4.0. Final Assessments.

Every course shall have a final assessment appropriate to the course. Departments and programs may determine what constitutes an appropriate final assessment for a course.

5.0. Assignment of Final Course Grades.

5.1. The course instructor has the exclusive responsibility and authority to assign final course grades to all students in that section, subject only to the following exceptions:

1. In the event the instructor is unable or unwilling to complete this task. In this scenario, the department chair or program director, following notification of the instructor when possible and with the approval of the college dean, may appoint another qualified instructor to complete the assignment of final course grades;

2. In the event of a successful grade appeal (detailed below in Part Six: Change of Final Course Grades).

5.2. Final course grades shall be based on at least three, and preferably more, demonstrations of competence by the student. In no case shall the grade on any single demonstration of competence count for more than one-third of the final course grade. Exceptions require the college dean’s approval. This does not prohibit options, such as dropping or replacing exam/assignment grades or making other adjustments that allow for student grades to be improved.

5.2.1 A faculty member retains the right to assign a course grade of "F" for an act of cheating, plagiarism, fabrication, or falsification of information, or other form of academic dishonesty in a single assignment.

5.3. At the start of the course and in keeping with PS 11-07 (Course Syllabi and Standard Course Outlines), instructors shall include in the syllabus the types and sequence of assignments and basis for assigning course grades.

5.4. Instructors, departments, or programs shall keep a record of students’ scores on each of the demonstrations of competence on which the final course grade is based for at least five years after the conclusion of the course.

5.5. Instructors shall provide students with an opportunity for demonstration of competence, relevant to the determination of their final course grade in the course, as early as is reasonable and no later than the midpoint of the term.

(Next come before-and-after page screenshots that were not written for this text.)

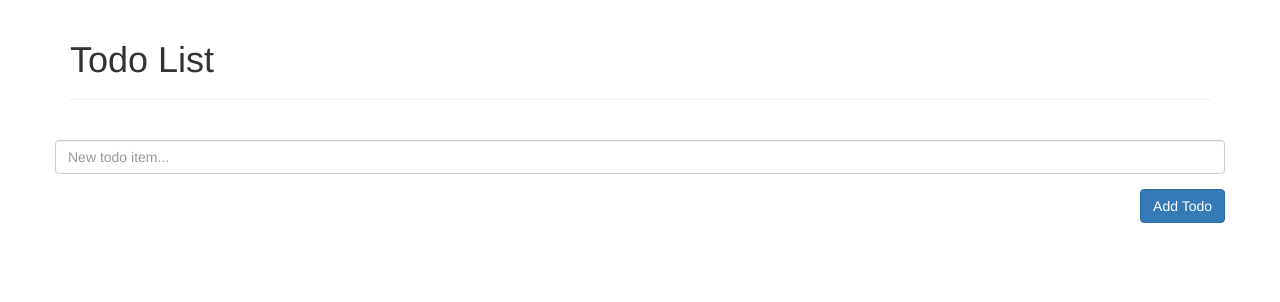
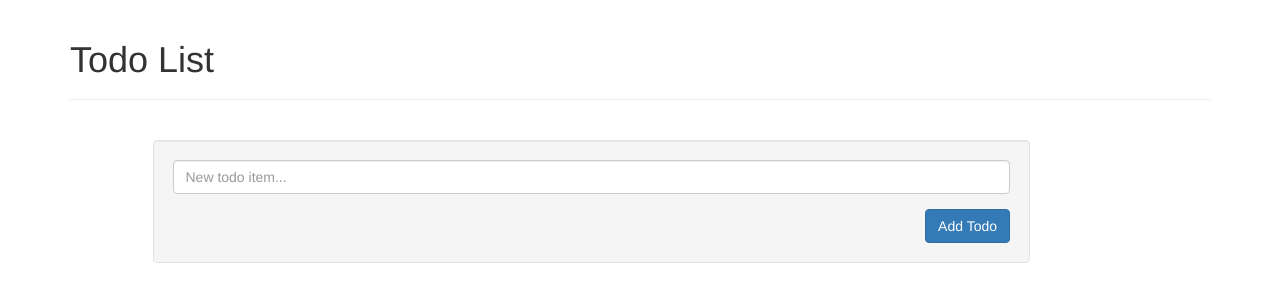
Before and after one commit to tricertc/mean-todo, a website: page public/index.html in a window 1280 px wide. Drawn offline with nearby package versions, Linux system fonts and the light colour scheme; some packages are replaced by stand-ins of ours; no server answers.

Commit message:
index.html styling

```diff
--- a/public/index.html
+++ b/public/index.html
@@ -16,16 +16,16 @@
         <!-- Task List -->
         <div ng-controller="TodoCtrl">
             <div class="row">
-                <div class="col-sm-offset-2 col-sm-8">
+                <div class="col-sm-offset-1 col-sm-9">
                     <ul class="list-group">
-                        <li class="list-group-item" ng-repeat="todo in todos">
+                        <li class="list-group-item" ng-repeat="todo in todos" ng-class="{'list-group-item-info': !todo.completed, 'list-group-item-danger': todo.completed}">
                             {{ todo.text }}
                         </li>
                     </ul>
                 </div>
             </div>
             <div class="row">
-                <form class="horizontal" action="">
+                <form class="horizontal well col-sm-offset-1 col-sm-9" action="">
                     <div class="form-group">
                         <input class="form-control" type="text" ng-model="text" placeholder="New todo item..."/>
                     </div>
```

5.6. Instructors shall promptly record and inform students of their grades and scores. Students may review each of their demonstrations of competence with their instructors.

5.7. If materials submitted for a demonstration of competence are not returned, these materials must be retained for at least one year after course completion by the instructor. Materials shall be made available upon request, for grade appeals or other grading matters. In the absence of the original instructor, the department chair/program director may appoint an instructor with appropriate qualifications to review the demonstration(s) of competence with the student.

5.8 Materials submitted for demonstrations of competence remain the intellectual property of the student.

5.9. Grades reported to Enrollment Services are considered to be official and final course grades.

6.0. Change of Final Course Grades.

6.1. Changes of final course grades or grading symbols can be made only on the basis of an error, a successful grade appeal (detailed in the separate policy statement on grade appeals), or resolution of an "Incomplete" (“I”). Original final course grades may also be replaced after Enrollment Services receives a late report of final course grades for which the symbol “RD” was substituted pending receipt. 

6.2. Final course grades or administrative grading symbols must be recorded for all students who are enrolled beyond the census date.

6.3. Except for changes of final course grades resulting from grade appeals, all changes of final course grades must normally be filed within one year from the date of the filing of the first final course grade, whether or not a student maintains continuous enrollment. Only as the result of a successful grade appeal or the correction of an error will a final course grade be changed after the award of a degree or credential or certificate.

6.4. All requests for change of a final course grade shall carry the recommendation of the instructor (except as provided for in the grade appeals procedures) and the department chair/program director and the approval of the college dean.

EFFECTIVE: Upon the commencement of the Spring 2022 semester.